Understanding Florida’s Impact Rule
You may already be aware that if you are in an accident caused by someone else’s carelessness or negligence, that you can recover for emotional damages, as well as your physical damages. So, for example, if you have constant and chronic pain, and that pain causes you sadness or anxiety or depression, those emotional or mental ailments certainly are considered damages in your personal injury case.
But what if you only have emotional or mental damages? In other words, what if you are in an accident, and physically, you are just fine. However, the accident causes you nightmares, inability to concentrate, anxiety, or loss of enjoyment of your life?
Can you still recover damages even though you have emotional damages, but no actual physical injury?
The Impact Rule
Florida limits the ability of victims to recover damages for emotional or mental injuries. In order to get these damages, you must also have some physical “touching” from the accident. That doesn’t mean you must have a serious physical injury—but you must have had some physical impact from the accident or wrongdoing.
For example, imagine you bite into a sandwich at a restaurant and you find a bug inside of it that you bit into. Although admittedly gross, this is unlikely to cause you physical injury.
However, it still could be considered a physical impact on your body, and thus if you had emotional damages or trauma as a result of what happened, you would legally be entitled to recover damages for your emotional or mental suffering.
Exceptions to the Rule
There are some exceptions to the impact rule—that is, times when you can get emotional damages, even without having any physical impact on your baby in the accident.
If you see or witness a family member or loved one get injured, and you suffer emotional or mental trauma, you could recover for those damages, even though you weren’t in the accident, and sustained no physical impact on your body at all.
In some cases, things that would shock the conscience, may allow a victim to get only emotional damages. Wrongdoing with, or mishandling of, dead bodies often qualifies—for example, burying someone in the wrong burial plot, or cremating someone who was supposed to be buried, or losing someone’s body or remains, may allow recovery of emotional damages.
Exposure to HIV, or wrongful diagnosis of HIV, may also qualify for emotional damages. Any intentional wrong will also allow you to recover.
Once again—you can recover emotional damages in any kind of case, with any kind of injury. The impact rule only limits your ability to recover damages in cases where you have no physical touching or injury to go along with your emotional or mental trauma.

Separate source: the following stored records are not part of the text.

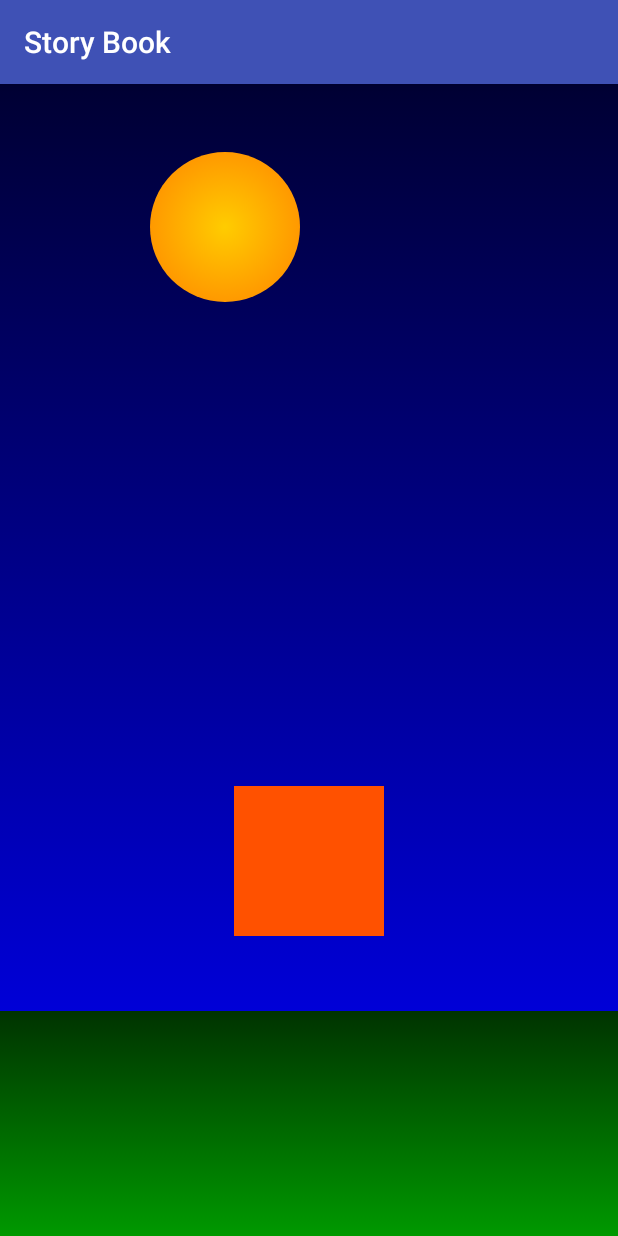
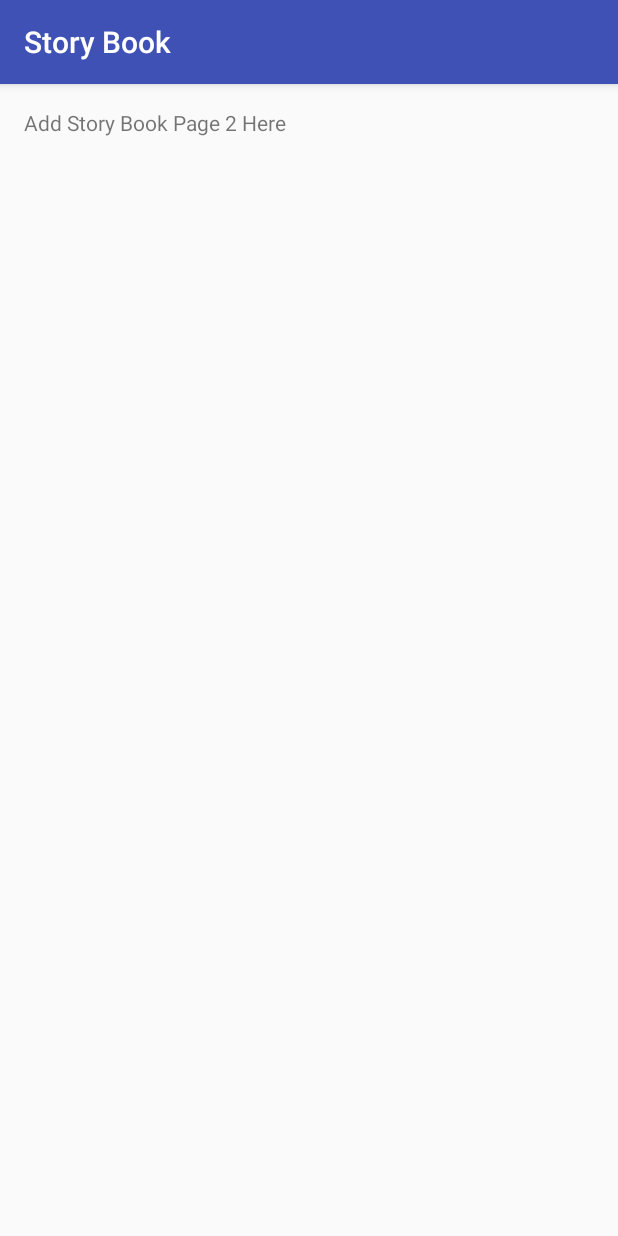
Before and after one commit to GeneSJC/AndStudio.TemplateDemo, an Android app: the StoryBookFragment screen opened directly, with no data from a screen before it, on a phone screen of 412 x 824 dp. Run offline under Robolectric (Android 15) with nearby library versions, the phone set to English and light mode, and no system bars.

Commit message:
got StoryBookFragment working in a basic fashion. Modularized the Drawer Menu for better sections

```diff
--- a/app/src/main/java/com/demo/app4/activity/StoryBookActivity.java
+++ b/app/src/main/java/com/demo/app4/activity/StoryBookActivity.java
@@ -23,38 +23,14 @@ public class StoryBookActivity extends AppCompatActivity {
 
         StoryBookActivity.SELF_STATIC_REF = this;
 
-        Configuration config = getResources().getConfiguration();
-
-        FragmentManager fragmentManager = getFragmentManager();
-
-        FragmentTransaction fragmentTransaction =
-                fragmentManager.beginTransaction();
-
-        Fragment fragment = null;
-
-        /**
-         * Check the device orientation and act accordingly
-         */
-        if (config.orientation == Configuration.ORIENTATION_LANDSCAPE) {
-            /**
-             * Landscape mode of the device
-             */
-            fragment = StoryBookFragment.newInstance(1);
-        }
-        else
-        {
-            /**
-             * Portrait mode of the device
-             */
-            fragment = StoryBookFragment.newInstance(2);
-        }
-
-        updateFragment(fragment);
+        goToNextPage();
     }
 
     public static void goToNextPage() {
 
+        Fragment fragment = StoryBookFragment.newInstance();
 
+        StoryBookActivity.SELF_STATIC_REF.updateFragment(fragment);
     }
 
     protected void updateFragment(Fragment fragment)
--- a/app/src/main/java/com/demo/app4/fragment/StoryBookFragment.java
+++ b/app/src/main/java/com/demo/app4/fragment/StoryBookFragment.java
@@ -11,21 +11,16 @@ import com.demo.app4.R;
 import com.demo.app4.util.DragAndDropInput;
 import com.demo.app4.util.DragAndDropTemplate;
 import com.demo.app4.util.StoryBookCollisionListener;
+import com.demo.app4.util.Util;
 
 /**
  * A placeholder fragment containing a simple view.
  */
 public class StoryBookFragment extends Fragment {
 
-    /**
-     * The fragment argument representing the section number for this
-     * fragment.
-     */
-    private static final String ARG_SECTION_NUMBER = "section_number";
+    private static int CUR_STORYBOOK_PAGE = 0;
 
     private StoryBookCollisionListener storybookCollisionLstnr;
-
-    private int sectionNumber;
 
     public StoryBookFragment() {
 
@@ -35,15 +30,9 @@ public class StoryBookFragment extends Fragment {
      * Returns a new instance of this fragment for the given section
      * number.
      */
-    public static StoryBookFragment newInstance(int sectionNumber) {
+    public static StoryBookFragment newInstance() {
 
         StoryBookFragment fragment = new StoryBookFragment();
-
-        fragment.sectionNumber = sectionNumber;
-
-        Bundle args = new Bundle();
-        args.putInt(ARG_SECTION_NUMBER, sectionNumber);
-        fragment.setArguments(args);
         return fragment;
     }
 
@@ -52,35 +41,36 @@ public class StoryBookFragment extends Fragment {
                              ViewGroup container,
                              Bundle savedInstanceState) {
 
-        if (this.sectionNumber == 2) {
+        CUR_STORYBOOK_PAGE++;
 
-            View rootView = getDndView(inflater, container);
+        if (CUR_STORYBOOK_PAGE == 1) {
+
+            View rootView = getStoryBookDragDropPageView(inflater, container);
             return rootView;
         }
 
-        View rootView = inflater.inflate(R.layout.fragment_tabbed_action_bar, container, false);
+        View rootView = inflater.inflate(R.layout.fragment_storybook_page_2, container, false);
+
         TextView textView = (TextView) rootView.findViewById(R.id.section_label);
-        textView.setText(getString(R.string.section_format, getArguments().getInt(ARG_SECTION_NUMBER)));
+        textView.setText("Add Story Book Page " + CUR_STORYBOOK_PAGE + " Here");
+
+        Util.myToast(rootView, "Now on page: " + CUR_STORYBOOK_PAGE);
+
         return rootView;
     }
 
-    public View getDndView(LayoutInflater inflater, ViewGroup container) {
+    public View getStoryBookDragDropPageView(LayoutInflater inflater, ViewGroup container) {
 
         View rootView = inflater.inflate(R.layout.activity_dragndrop_bluesky, container, false);
 
         //    if (storybookCollisionLstnr == null) {
         //    }
-
         // reset every time we get the view
         DragAndDropInput dndInput = DragAndDropTemplate.getDragAndDropInput(rootView, this);
 
         storybookCollisionLstnr = new StoryBookCollisionListener(getActivity(), dndInput.targetImageView);
 
         storybookCollisionLstnr.setDragDrop(dndInput.dragAreaViewGroup, dndInput.dragItemImgView);
-
-        //    storybookCollisionLstnr.setViewPager(mViewPager, this.sectionNumber);
-        //    storybookCollisionLstnr.setActivity(getActivity());
-        //
         //    getActivity().setTitle("Story Book Page");
 
         return rootView;
--- /dev/null
+++ b/app/src/main/res/layout/fragment_storybook_page_2.xml
@@ -0,0 +1,15 @@
+<RelativeLayout xmlns:android="http://schemas.android.com/apk/res/android"
+                xmlns:tools="http://schemas.android.com/tools"
+                android:layout_width="match_parent"
+                android:layout_height="match_parent"
+                android:paddingBottom="@dimen/activity_vertical_margin"
+                android:paddingLeft="@dimen/activity_horizontal_margin"
+                android:paddingRight="@dimen/activity_horizontal_margin"
+                android:paddingTop="@dimen/activity_vertical_margin">
+
+    <TextView
+        android:id="@+id/section_label"
+        android:layout_width="wrap_content"
+        android:layout_height="wrap_content"/>
+
+</RelativeLayout>
--- a/app/src/main/res/values/strings.xml
+++ b/app/src/main/res/values/strings.xml
@@ -1,5 +1,5 @@
 <resources>
-    <string name="app_name">DemoApp4</string>
+    <string name="app_name">Android Studio Templates Demo</string>
 
     <string name="navigation_drawer_open">Open navigation drawer</string>
     <string name="navigation_drawer_close">Close navigation drawer</string>
```
Also changed, not shown: app/src/main/res/menu/menu_drawer_main_nav.xml (+19 -6 lines).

We can help you understand every measure of damages that you can legally receive. Call the West Palm Beach personal injury attorneys at Pike & Lustig today for help.